I was attending a course on crisis management earlier this week. It’s great to know how much planning has gone into crisis and emergency management at my workplace. A big organisation such as where I work in would come under intense scrutiny and criticism if it were anywhere less than perfect in handling any emergency or crisis situation.
Being an IT infrastructure person, my scope of emergency preparedness is largely focused in ensuring the continued delivery of IT services. This is a lot more complicated that many people would have envisioned at first thought. Not surprisingly, many non-IT people don’t understand the complexities in continuity management in an IT organisation.
First, like anything else, there’s always the People, Process, and Technology parts to consider. (Some people might know it as People, Process and Product.) But, most people seem to remember only about Technology. As a result, emergency management in IT is often thought to be about UPS, redundant server components, redundant network, backup storage, and alternate data centres.

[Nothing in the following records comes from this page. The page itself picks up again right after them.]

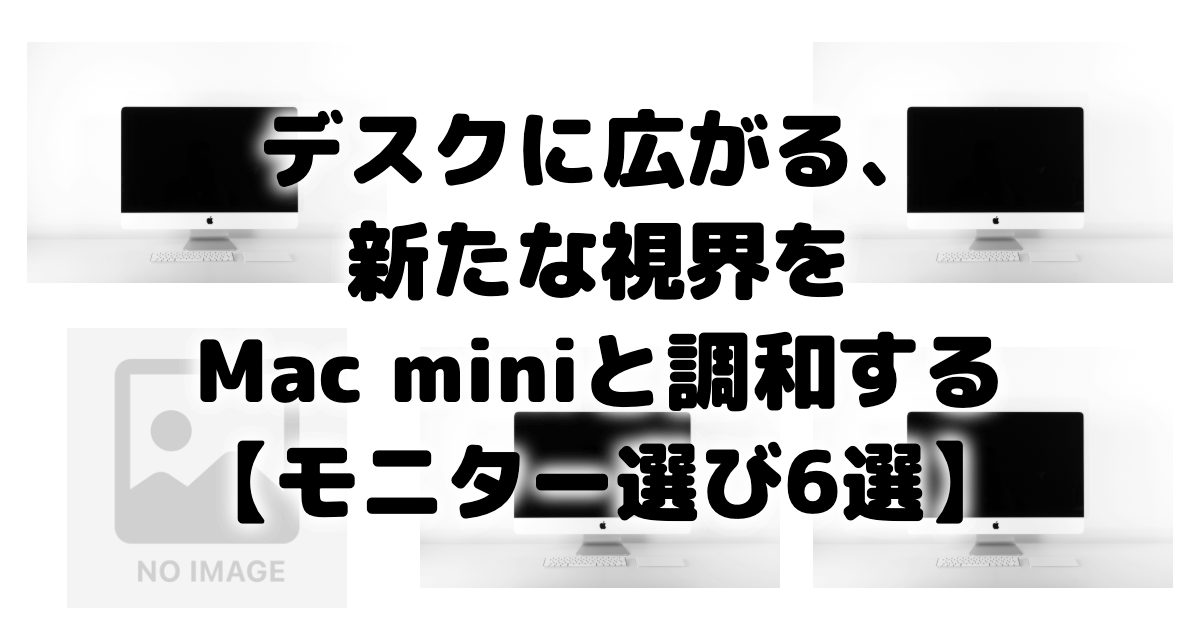
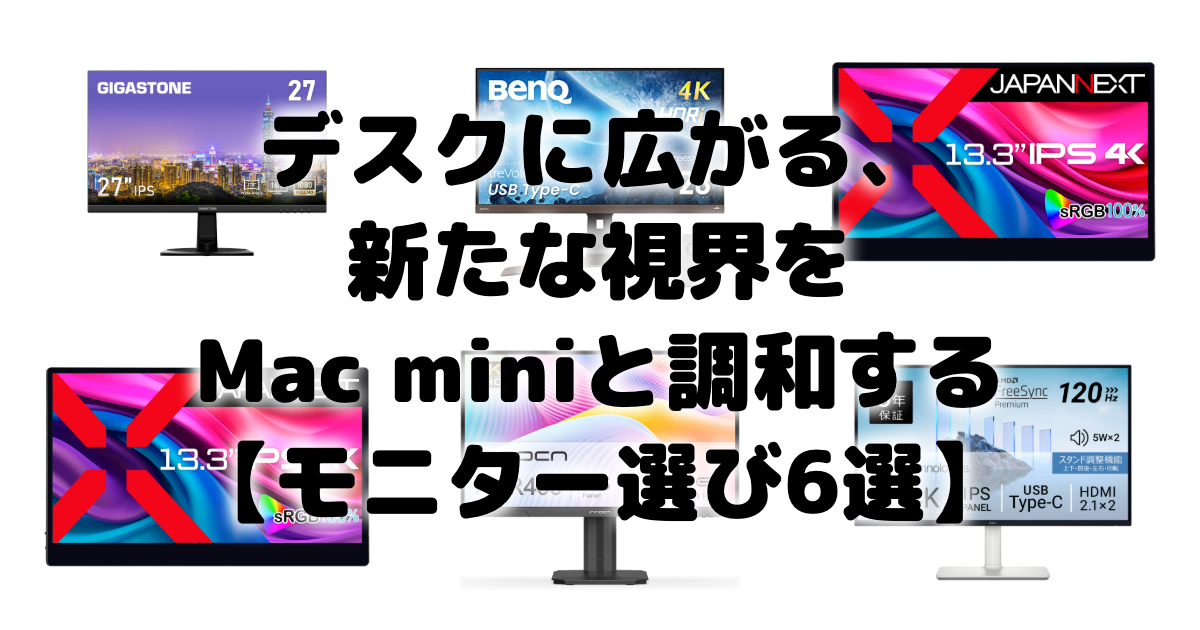
fix: update Mac mini monitors article with direct URLs, real images, and display enhancements

diff --git a/public/eyecatch/20260528-mac-mini-monitors.html b/public/eyecatch/20260528-mac-mini-monitors.html
@@ -9,12 +9,12 @@ body { font-family: 'M PLUS Rounded 1c', sans-serif; display: flex; align-items:
 .to { position: absolute; inset: 0; display: flex; align-items: center; justify-content: center; z-index: 100; pointer-events: none; }
 .ti { font-size: 85px; font-weight: 900; color: #000; line-height: 1.3; text-align: center; width: 100%; padding: 0 60px; text-shadow: 0 0 20px #fff, 0 0 20px #fff, 0 0 20px #fff; word-break: keep-all; }
 </style></head><body>
-<div class="g"><div class="pw"><img src="https://images.unsplash.com/photo-1527443224154-c4a3942d3acf" class="pi" alt="" loading="eager" /></div>
-<div class="pw"><img src="https://thumbnail.image.rakuten.co.jp/@0_gold/bearhomes/cabinet/11088757/e366996.jpg" class="pi" alt="" loading="eager" /></div>
-<div class="pw"><img src="https://images.unsplash.com/photo-1527443224154-c4a3942d3acf" class="pi" alt="" loading="eager" /></div>
-<div class="pw"><img src="https://item-shopping.c.yimg.jp/i/l/japannext_4589511167342.jpg" class="pi" alt="" loading="eager" /></div>
-<div class="pw"><img src="https://images.unsplash.com/photo-1527443224154-c4a3942d3acf" class="pi" alt="" loading="eager" /></div>
-<div class="pw"><img src="https://images.unsplash.com/photo-1527443224154-c4a3942d3acf" class="pi" alt="" loading="eager" /></div>
+<div class="g"><div class="pw"><img src="https://m.media-amazon.com/images/I/61mjnXrgKbL.jpg" class="pi" alt="" loading="eager" /></div>
+<div class="pw"><img src="https://m.media-amazon.com/images/I/51imlTGqjcL.jpg" class="pi" alt="" loading="eager" /></div>
+<div class="pw"><img src="https://m.media-amazon.com/images/I/716aFHe0c2L.jpg" class="pi" alt="" loading="eager" /></div>
+<div class="pw"><img src="https://m.media-amazon.com/images/I/716aFHe0c2L.jpg" class="pi" alt="" loading="eager" /></div>
+<div class="pw"><img src="https://m.media-amazon.com/images/I/71qLlht1sJL.jpg" class="pi" alt="" loading="eager" /></div>
+<div class="pw"><img src="https://m.media-amazon.com/images/I/710yap4MbDL.jpg" class="pi" alt="" loading="eager" /></div>
 </div>
 <div class="to"><h1 class="ti">デスクに広がる、新たな視界を<br />Mac miniと調和する<br />【モニター選び6選】</h1></div>
 </body></html>

diff --git a/app/articles/[slug]/page.tsx b/app/articles/[slug]/page.tsx
@@ -114,8 +114,23 @@ export default async function ArticleDetail({ params }: { params: Promise<{ slug
               レビュー
             </div>
             
-            <h1 className="article-title text-xl md:text-2xl lg:text-3xl font-black leading-snug mb-2 text-foreground">
-              {article.title}
+            <h1 className="article-title leading-snug mb-2 text-foreground flex flex-col items-center">
+              {(() => {
+                const parts = article.title.split(/(?=【)/);
+                if (parts.length > 1) {
+                  return (
+                    <>
+                      <span className="block text-lg md:text-xl lg:text-2xl text-foreground/80 mb-2 font-bold leading-normal">
+                        {parts[0]}
+                      </span>
+                      <span className="block text-xl md:text-2xl lg:text-3xl font-black text-foreground">
+                        {parts.slice(1).join('')}
+                      </span>
+                    </>
+                  );
+                }
+                return <span className="text-xl md:text-2xl lg:text-3xl font-black">{article.title}</span>;
+              })()}
             </h1>
             
             <div className="flex items-center justify-center gap-2 mb-6 text-[10px] md:text-xs font-bold text-muted">

diff --git a/src/lib/api.ts b/src/lib/api.ts
@@ -318,6 +318,10 @@ export async function getArticleBySlug(slug: string): Promise<ArticleItem | null
     let content = matterResult.content;
 
     // Custom markdown transformations (pro/con boxes, rating, affiliate buttons)
+    content = content.replace(/\[(?:RATING|総合評価)[：:]\s*([0-9.]+)\]/g, (match, score) => {
+      return `<div class="inline-flex items-center gap-1.5 bg-rose-50 text-rose-600 px-4 py-1.5 rounded-full text-xs font-black my-4 border border-rose-100/80"><span class="text-rose-500 text-sm">⭐</span> 総合評価 <span class="text-base font-black text-rose-700">${score}</span></div>`;
+    });
+
     content = content.replace(/:::pro\r?\n([\s\S]*?)\r?\n:::/g,
       '<div class="pro-box"><div class="pro-title">✅ メリット</div>$1</div>');
     content = content.replace(/:::con\r?\n([\s\S]*?)\r?\n:::/g,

People in IT will probably (or at least should) appreciate that the technology aspect itself can already be exceedingly complicated. It is easy to understand provisioning of backup power and cooling. (Although, in my experience, most people don’t appreciate the complexities of cooling in a data centre.) The same can also be said about other redundant server and network components. These are the building blocks. Where it gets complicated is when we need complex inter-dependencies between these building blocks to build up a resilient system that can ensure application availability.
Alright, if I just lost you, let me take a step back. Storage is really not as simple as it seems. You know about RAID1 and RAID5. But these do not protect you from a facility-wide outage. You need remote data replication. Now, it is easy to say, but remote data replication leads to many more questions. Is the data replicated synchronously? How is failover handled? How is fail back handled? Is there active-active operation?
Then, when you thought you’ve sort of understood the Technology part, there’s still the People and Processes parts to deal with. You need people to know what they need to do. You need processes in place so that everyone knows what they are supposed to do, and when they are supposed to do. Does everyone know what to do when an emergency situation arises? Are there guidelines to help people recognise an emergency situation? Are there people and processes in place before the emergency situation to ensure that the IT organisation is ready when that said situation arises? How do we know at all that those preparations really work?
There are so many aspects to talk about just in the area of business continuity management in IT. But just let me share a couple of things about communication in an emergency situation. Many organisations forget about the need for well managed communication. Here’s a list of things that happen when IT goes down:
- IT staff respond to the situation.
- Customers, at the same time, are already affected, and they want to know how are they affected and when will things be fixed.
- But of course, IT just responded. They don’t know what is wrong. They are trying to figure that out.
- Customers are impatiently hounding IT. This might actually hinder IT’s work. In fact, this incessant pestering could even be preventing IT from getting useful work done.
- Meanwhile, IT has no useful information to share. Or they are so busy they have no time to share what they think are meaningless information. So customers get no update.
- Customers get angrier.
This degenerative cycle also happens in other areas. Think about all the lack of communication coming from SMRT during the initial major breakdowns. We learn from those mistakes, and subsequently, we get better at communicating with customers. IT may still not know what has gone wrong at the onset of an incident, but they know how to convey their lack of information in such manner that satisfies their stakeholders.
Business continuity for an entire organisation, of course, is a whole lot more in-depth and comprehensive, compared with just what the IT organisation within the business has to deal with.